A couple of mornings ago, Fern and I were out for a walk. I needed to move and so did she. Walking a dog is an exercise in curiosity, walking a puppy is a course in curiosity and patience.
Fern is learning and so am I. As we walked, Fern was discovering a new world, even though we had walked part of the same route a day earlier. Fern discovered objects I didn’t see – pine cones, sticks, and sadly, trash – paper and plastic.
Fern saw insects and birds – I could see them, but she noticed them and followed them with her head and would pull on the leash give chase to them.
I am curious, too. Last summer, I was wondering about birds and I began to open my eyes and look around. Day 26 – last day in June. Since then, I’ve discovered a lot and on our last trip up north, I discovered a pileated woodpecker. It’s a huge woodpecker and it is the woodpecker on which Woody the Woodpecker is modelled. The particular woodpecker might have gone unnoticed had a friend of mine not mentioned that seeing one was on his ‘bucket list.’pileated woodpecker and red headed woodpecker.
Fern and I didn’t see either of the woodpeckers on our walk but we saw other birds. As we walked, I was reminded of my science hero’s, Rachel Carson, advice to be curious and full of wonder.

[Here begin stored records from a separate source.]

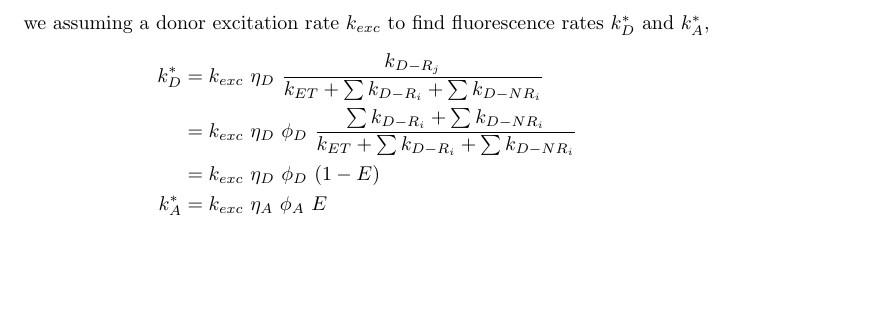
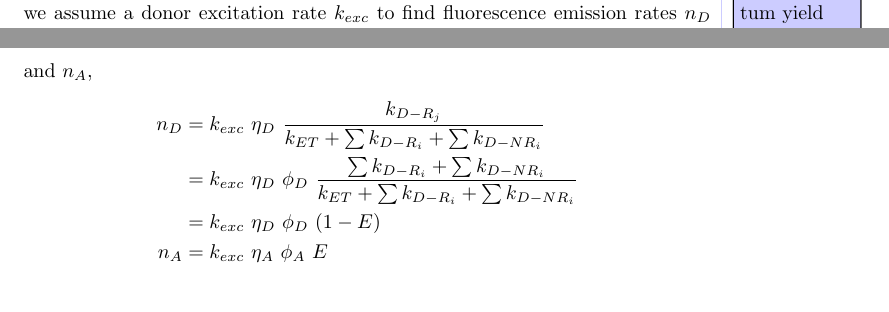
Before and after one commit to bgamari/fret-notes, a LaTeX document (notes.tex): part of page 3 of 9 before the commit and two parts of pages 2 and 3 of 9 after it, the two joined at a grey line, cut at the place of the change, the shorter picture padded with empty space. Compiled offline with pdfLaTeX.

Commit message:
Change notation

```diff
--- a/notes.tex
+++ b/notes.tex
@@ -106,14 +106,14 @@ product the quantum yield $\phi$,
 
 Furthermore, any real measurement will have less than perfect, and
 often wavelength dependent, detection efficiency, $\eta < 1$.  Under
-these considerations, we assuming a donor excitation rate $k_{exc}$ to
-find fluorescence rates $k^*_D$ and $k^*_A$,
+these considerations, we assume a donor excitation rate $k_{exc}$ to
+find fluorescence emission rates $n_D$ and $n_A$,
 \begin{align*}
-  k^*_D & = k_{exc} ~ \eta_D ~ \frac{k_{D-R_j}}{k_{ET} + \sum k_{D-R_i} + \sum k_{D-NR_i}} \\
-        & = k_{exc} ~ \eta_D ~ \phi_D ~
-           \frac{\sum k_{D-R_i} + \sum k_{D-NR_i}}{k_{ET} + \sum k_{D-R_i} + \sum k_{D-NR_i}} \\
-        & = k_{exc} ~ \eta_D ~ \phi_D ~ (1 - E) \\
-  k^*_A & = k_{exc} ~ \eta_A ~ \phi_A ~ E \\
+  n_D & = k_{exc} ~ \eta_D ~ \frac{k_{D-R_j}}{k_{ET} + \sum k_{D-R_i} + \sum k_{D-NR_i}} \\
+      & = k_{exc} ~ \eta_D ~ \phi_D ~
+         \frac{\sum k_{D-R_i} + \sum k_{D-NR_i}}{k_{ET} + \sum k_{D-R_i} + \sum k_{D-NR_i}} \\
+      & = k_{exc} ~ \eta_D ~ \phi_D ~ (1 - E) \\
+  n_A & = k_{exc} ~ \eta_A ~ \phi_A ~ E \\
 \end{align*}
 
 From these rates, we can construct an observed FRET efficiency (also
```
Also changed, not shown: notes.tex (12 more changed lines).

“A child’s world is fresh and new and beautiful, full of wonder and excitement. It is our misfortune that for most of us that clear-eyed vision, that true instinct for what is beautiful and awe-inspiring, is dimmed and even lost before we reach adulthood. If I had influence with the good fairy who is supposed to preside over the christening of all children, I should ask that her gift to each child in the world be a sense of wonder so indestructible that it would last throughout life, as an unfailing antidote against the boredom and disenchantment of later years…the alienation from the sources of our strength.” Rachel Carson, The Sense of Wonder originally posted at Three C’s for Sunday
Children and dogs are full of curiosity and wonder, somehow, we lose it as we get older. I am trying to re-learn to be curious and full of wonder.

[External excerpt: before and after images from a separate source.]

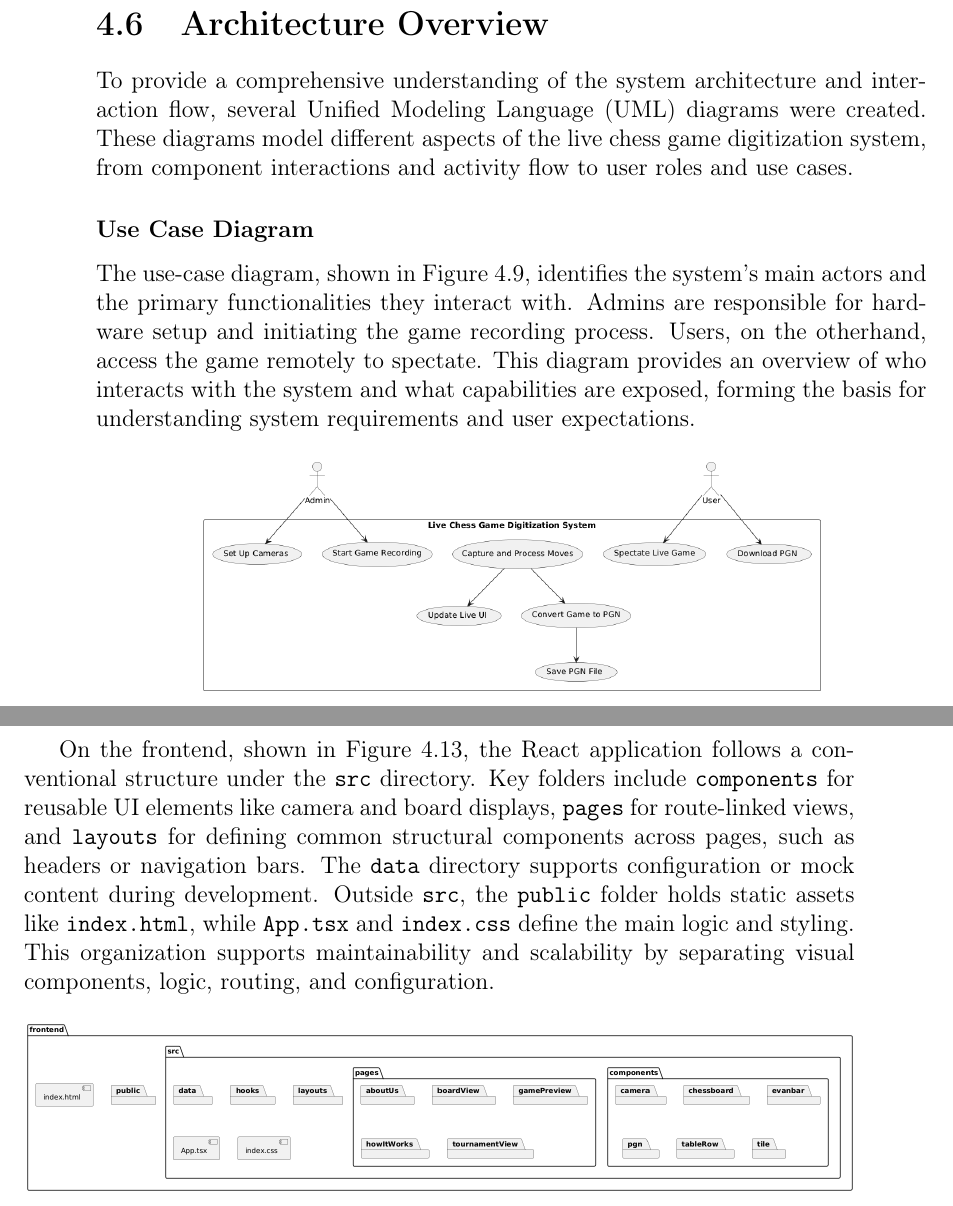
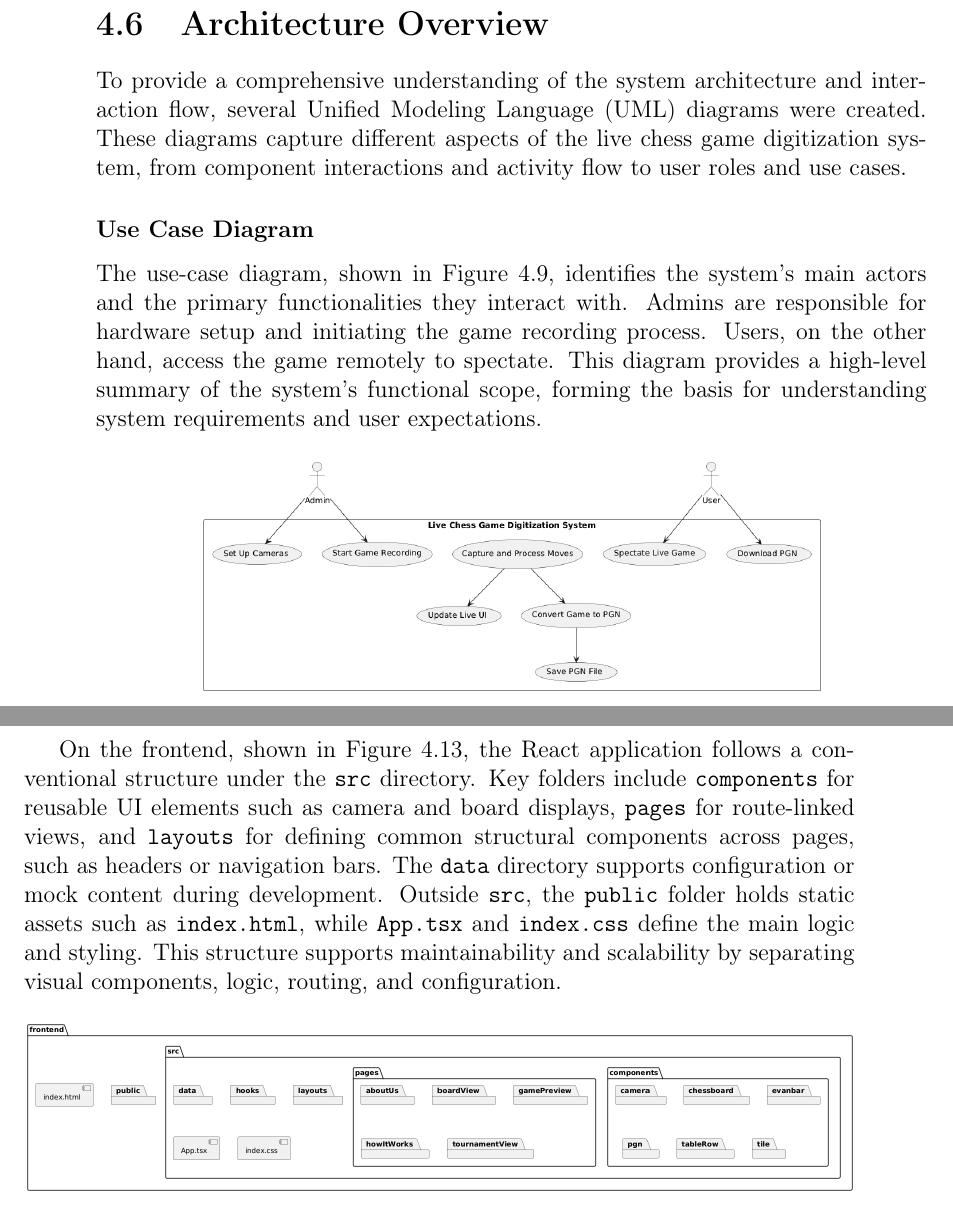
Before and after one commit to bachelor-gruppe-04/documentation, a LaTeX thesis (main.tex, which reads chapters/06-results.tex): two parts of pages 58 and 61 of 96, joined at a grey line, cut so that both start at the same text. Compiled offline with pdfLaTeX; TikZ figures are drawn from their code, not taken from saved files.

Commit message:
minor changes to 4.6

```diff
--- a/chapters/06-results.tex
+++ b/chapters/06-results.tex
@@ -115,12 +117,12 @@ In addition to manual code review, automated workflows were implemented using Gi
 \section{Architecture Overview}
 \label{subsec:diagrams}
 
-To provide a comprehensive understanding of the system architecture and interaction flow, several \gls{uml} diagrams were created. These diagrams model different aspects of the live chess game digitization system, from component interactions and activity flow to user roles and use cases.
+To provide a comprehensive understanding of the system architecture and interaction flow, several \gls{uml} diagrams were created. These diagrams capture different aspects of the live chess game digitization system, from component interactions and activity flow to user roles and use cases.
 
 \subsubsection*{Use Case Diagram}
 \label{subsubsec:use-case-diagram}
 
-The use-case diagram, shown in Figure \ref{fig:use-case}, identifies the system’s main actors and the primary functionalities they interact with. Admins are responsible for hardware setup and initiating the game recording process. Users, on the otherhand, access the game remotely to spectate. This diagram provides an overview of who interacts with the system and what capabilities are exposed, forming the basis for understanding system requirements and user expectations.
+The use-case diagram, shown in Figure \ref{fig:use-case}, identifies the system’s main actors and the primary functionalities they interact with. Admins are responsible for hardware setup and initiating the game recording process. Users, on the other hand, access the game remotely to spectate. This diagram provides a high-level summary of the system’s functional scope, forming the basis for understanding system requirements and user expectations.
 
 \begin{figure}[h!]
     \centering
@@ -172,7 +174,7 @@ Figure \ref{fig:package-backend} illustrates the package structure of the backen
 
 \newpage
 
-On the frontend, shown in Figure \ref{fig:package-frontend}, the React application follows a conventional structure under the \texttt{src} directory. Key folders include \texttt{components} for reusable \gls{ui} elements like camera and board displays, \texttt{pages} for route-linked views, and \texttt{layouts} for defining common structural components across pages, such as headers or navigation bars. The \texttt{data} directory supports configuration or mock content during development. Outside \texttt{src}, the \texttt{public} folder holds static assets like \texttt{index.html}, while \texttt{App.tsx} and \texttt{index.css} define the main logic and styling. This organization supports maintainability and scalability by separating visual components, logic, routing, and configuration.
+On the frontend, shown in Figure \ref{fig:package-frontend}, the React application follows a conventional structure under the \texttt{src} directory. Key folders include \texttt{components} for reusable \gls{ui} elements such as camera and board displays, \texttt{pages} for route-linked views, and \texttt{layouts} for defining common structural components across pages, such as headers or navigation bars. The \texttt{data} directory supports configuration or mock content during development. Outside \texttt{src}, the \texttt{public} folder holds static assets such as \texttt{index.html}, while \texttt{App.tsx} and \texttt{index.css} define the main logic and styling. This structure supports maintainability and scalability by separating visual components, logic, routing, and configuration.
 
 \begin{figure}[h!]
     \centering
```
Also changed, not shown: chapters/04-theory.tex (+1 -1 lines), chapters/06-results.tex (10 more changed lines).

I watched Fern sniff and pick up objects along our walk, objects which would have gone unnoticed by me. Fern also loves shoes and anything else that she can find on the floor. This morning she discovered and empty plastic water bottle. Even, Ivy is still full of curiosity, though she’s learned to leave small black and white mammals alone.

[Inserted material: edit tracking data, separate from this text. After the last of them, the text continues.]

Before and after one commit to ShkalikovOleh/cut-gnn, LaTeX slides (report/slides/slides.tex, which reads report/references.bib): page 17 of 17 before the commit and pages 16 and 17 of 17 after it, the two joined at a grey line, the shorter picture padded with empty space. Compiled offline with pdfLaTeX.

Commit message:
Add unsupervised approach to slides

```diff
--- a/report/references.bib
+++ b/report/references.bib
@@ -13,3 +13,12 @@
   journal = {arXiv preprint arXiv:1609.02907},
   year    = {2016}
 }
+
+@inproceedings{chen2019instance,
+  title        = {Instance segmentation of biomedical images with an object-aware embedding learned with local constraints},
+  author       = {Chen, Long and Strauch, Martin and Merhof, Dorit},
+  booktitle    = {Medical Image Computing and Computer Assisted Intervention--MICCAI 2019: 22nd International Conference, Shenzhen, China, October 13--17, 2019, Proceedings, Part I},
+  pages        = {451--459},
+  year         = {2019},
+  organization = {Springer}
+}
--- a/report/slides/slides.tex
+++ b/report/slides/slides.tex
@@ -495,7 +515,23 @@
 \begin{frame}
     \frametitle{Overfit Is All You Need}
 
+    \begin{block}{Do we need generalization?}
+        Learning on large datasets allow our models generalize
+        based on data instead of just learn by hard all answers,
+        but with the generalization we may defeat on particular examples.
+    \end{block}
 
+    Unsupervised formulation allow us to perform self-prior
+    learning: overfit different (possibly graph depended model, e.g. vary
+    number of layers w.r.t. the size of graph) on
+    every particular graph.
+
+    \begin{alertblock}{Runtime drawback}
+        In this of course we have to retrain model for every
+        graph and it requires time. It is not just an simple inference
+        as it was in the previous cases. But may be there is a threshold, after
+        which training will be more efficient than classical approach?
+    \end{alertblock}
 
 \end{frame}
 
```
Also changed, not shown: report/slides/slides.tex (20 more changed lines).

Curiosity. I’ve got to get better at looking at the world through the eyes of a puppy. It is gonna be a great day, but first I’ve got to jump up, jump in, and seize the day. Being curious and Making the Day Count by looking at the world differently.
What has made you wonder lately?
3 thoughts on “curiosity”
Duuuuuude yes! Curiosity. My kids are always asking questions so I get reminded at least once a week to step up my game. It makes life more interesting. Documentaries and conversations are so great for that. And dogs! You’re right! When our dog was alive our walks used to take longer than expected and sometimes, especially when trying to get to work, I’d just want to rush through it. BUT after a long day they were a nice … she’d investigate everything. I would always wonder what’s so interesting we got lots more to explore, but she’d hang back and be curious… always. Definitely miss her. Thanks for the reminder:) have a great weekend!
Thank you for stopping in – curiosity is key… some how we lose it and need to rediscover it to make our lives richer. The puppy is growing and passed her four month birthday a few days ago… still biting and jumping, but progress is being made.